Front-end code edit data:
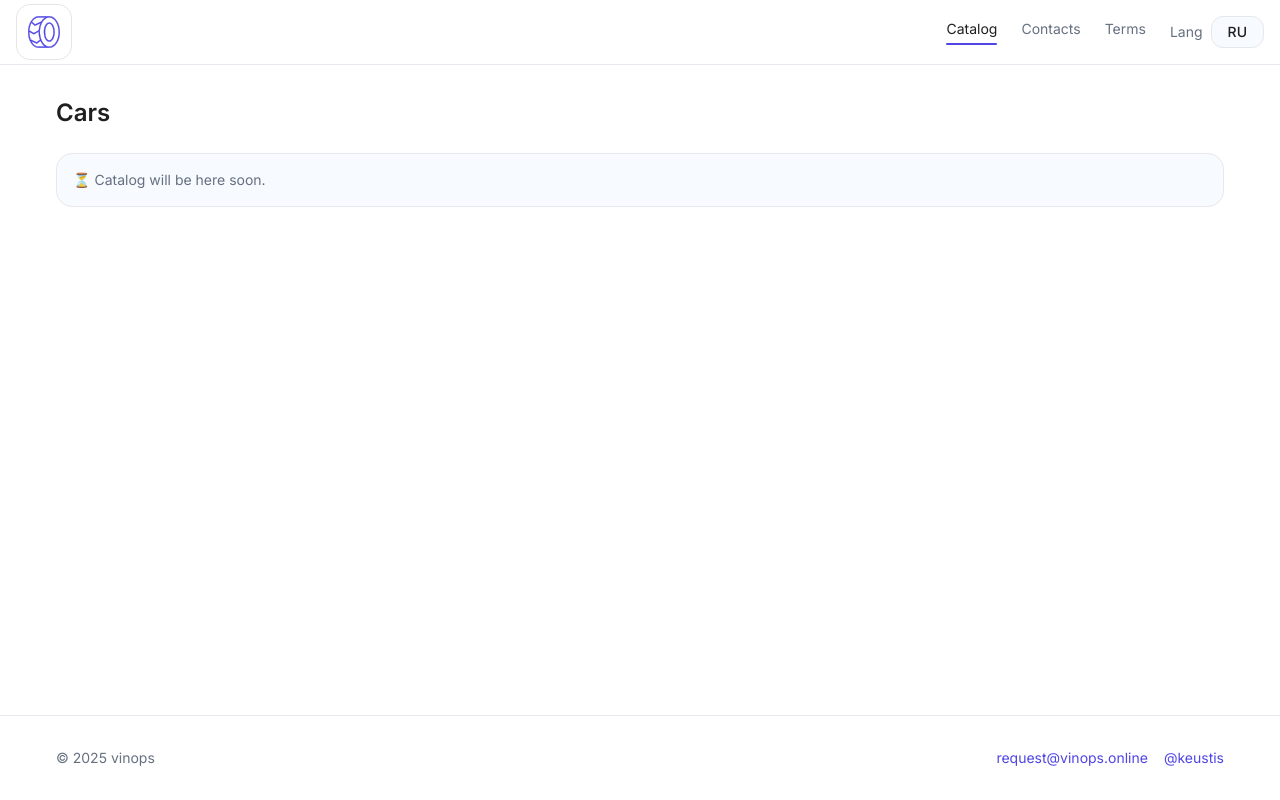
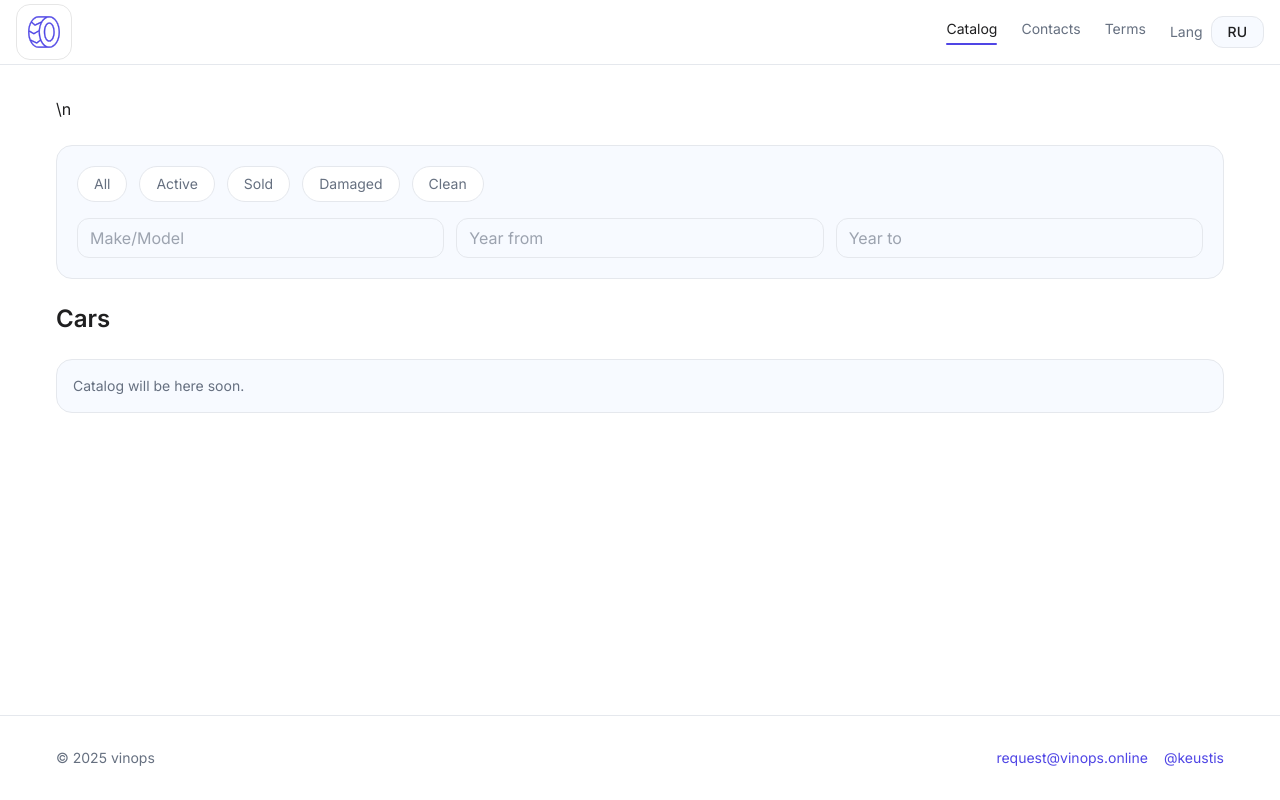
Before and after one commit to KestutisTreciokas/vinops, a Next.js app in the folder frontend/: page /en/cars in a window 1280 px wide. Built offline with nearby package versions, Linux system fonts and the light colour scheme.

Commit message:
catalog: add visual Filters panel (static UI)

```diff
--- /dev/null
+++ b/frontend/src/app/[lang]/cars/_Filters.tsx
@@ -0,0 +1,21 @@
+import Pill from '../../../components/ui/Pill'
+
+export default function Filters({ lang }: { lang: 'en'|'ru' }) {
+  const t = (en:string, ru:string)=> lang==='ru'?ru:en
+  return (
+    <div className="card p-4 md:p-5">
+      <div className="flex flex-wrap gap-3">
+        <Pill>{t('All', 'Все')}</Pill>
+        <Pill>{t('Active', 'Активные')}</Pill>
+        <Pill>{t('Sold', 'Проданные')}</Pill>
+        <Pill>{t('Damaged', 'Повреждения')}</Pill>
+        <Pill>{t('Clean', 'Целые')}</Pill>
+      </div>
+      <div className="mt-4 grid sm:grid-cols-3 gap-3">
+        <input className="input h-10 px-3 rounded-lg" placeholder={t('Make/Model','Марка/Модель')} />
+        <input className="input h-10 px-3 rounded-lg" placeholder={t('Year from','Год от')} />
+        <input className="input h-10 px-3 rounded-lg" placeholder={t('Year to','Год до')} />
+      </div>
+    </div>
+  )
+}
--- a/frontend/src/app/[lang]/cars/page.tsx
+++ b/frontend/src/app/[lang]/cars/page.tsx
@@ -1,13 +1,14 @@
+import Filters from './_Filters'
 export default function Catalog({ params }: { params: { lang: 'en' | 'ru' } }) {
   const t = (en: string, ru: string) => (params.lang === 'ru' ? ru : en)
 
   return (
-    <section className="grid gap-6">
+    <section className="grid gap-6">\n      <Filters lang={params.lang} />
       <h1 className="text-2xl font-semibold">{t('Cars', 'Каталог')}</h1>
 
       <div className="card">
         <div className="text-sm text-fg-muted">
-          ⏳ {t('Catalog will be here soon.', 'Каталог скоро будет.')}
+           {t('Catalog will be here soon.', 'Каталог скоро будет.')}
         </div>
       </div>
     </section>
```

Exercise goal: Exactly as written, copy the entries above without their pictures.

Result of this task:
Before and after one commit to KestutisTreciokas/vinops, a Next.js app in the folder frontend/: page /en/cars in a window 1280 px wide. Built offline with nearby package versions, Linux system fonts and the light colour scheme.

Commit message:
catalog: add visual Filters panel (static UI)

```diff
--- /dev/null
+++ b/frontend/src/app/[lang]/cars/_Filters.tsx
@@ -0,0 +1,21 @@
+import Pill from '../../../components/ui/Pill'
+
+export default function Filters({ lang }: { lang: 'en'|'ru' }) {
+  const t = (en:string, ru:string)=> lang==='ru'?ru:en
+  return (
+    <div className="card p-4 md:p-5">
+      <div className="flex flex-wrap gap-3">
+        <Pill>{t('All', 'Все')}</Pill>
+        <Pill>{t('Active', 'Активные')}</Pill>
+        <Pill>{t('Sold', 'Проданные')}</Pill>
+        <Pill>{t('Damaged', 'Повреждения')}</Pill>
+        <Pill>{t('Clean', 'Целые')}</Pill>
+      </div>
+      <div className="mt-4 grid sm:grid-cols-3 gap-3">
+        <input className="input h-10 px-3 rounded-lg" placeholder={t('Make/Model','Марка/Модель')} />
+        <input className="input h-10 px-3 rounded-lg" placeholder={t('Year from','Год от')} />
+        <input className="input h-10 px-3 rounded-lg" placeholder={t('Year to','Год до')} />
+      </div>
+    </div>
+  )
+}
--- a/frontend/src/app/[lang]/cars/page.tsx
+++ b/frontend/src/app/[lang]/cars/page.tsx
@@ -1,13 +1,14 @@
+import Filters from './_Filters'
 export default function Catalog({ params }: { params: { lang: 'en' | 'ru' } }) {
   const t = (en: string, ru: string) => (params.lang === 'ru' ? ru : en)
 
   return (
-    <section className="grid gap-6">
+    <section className="grid gap-6">\n      <Filters lang={params.lang} />
       <h1 className="text-2xl font-semibold">{t('Cars', 'Каталог')}</h1>
 
       <div className="card">
         <div className="text-sm text-fg-muted">
-          ⏳ {t('Catalog will be here soon.', 'Каталог скоро будет.')}
+           {t('Catalog will be here soon.', 'Каталог скоро будет.')}
         </div>
       </div>
     </section>
```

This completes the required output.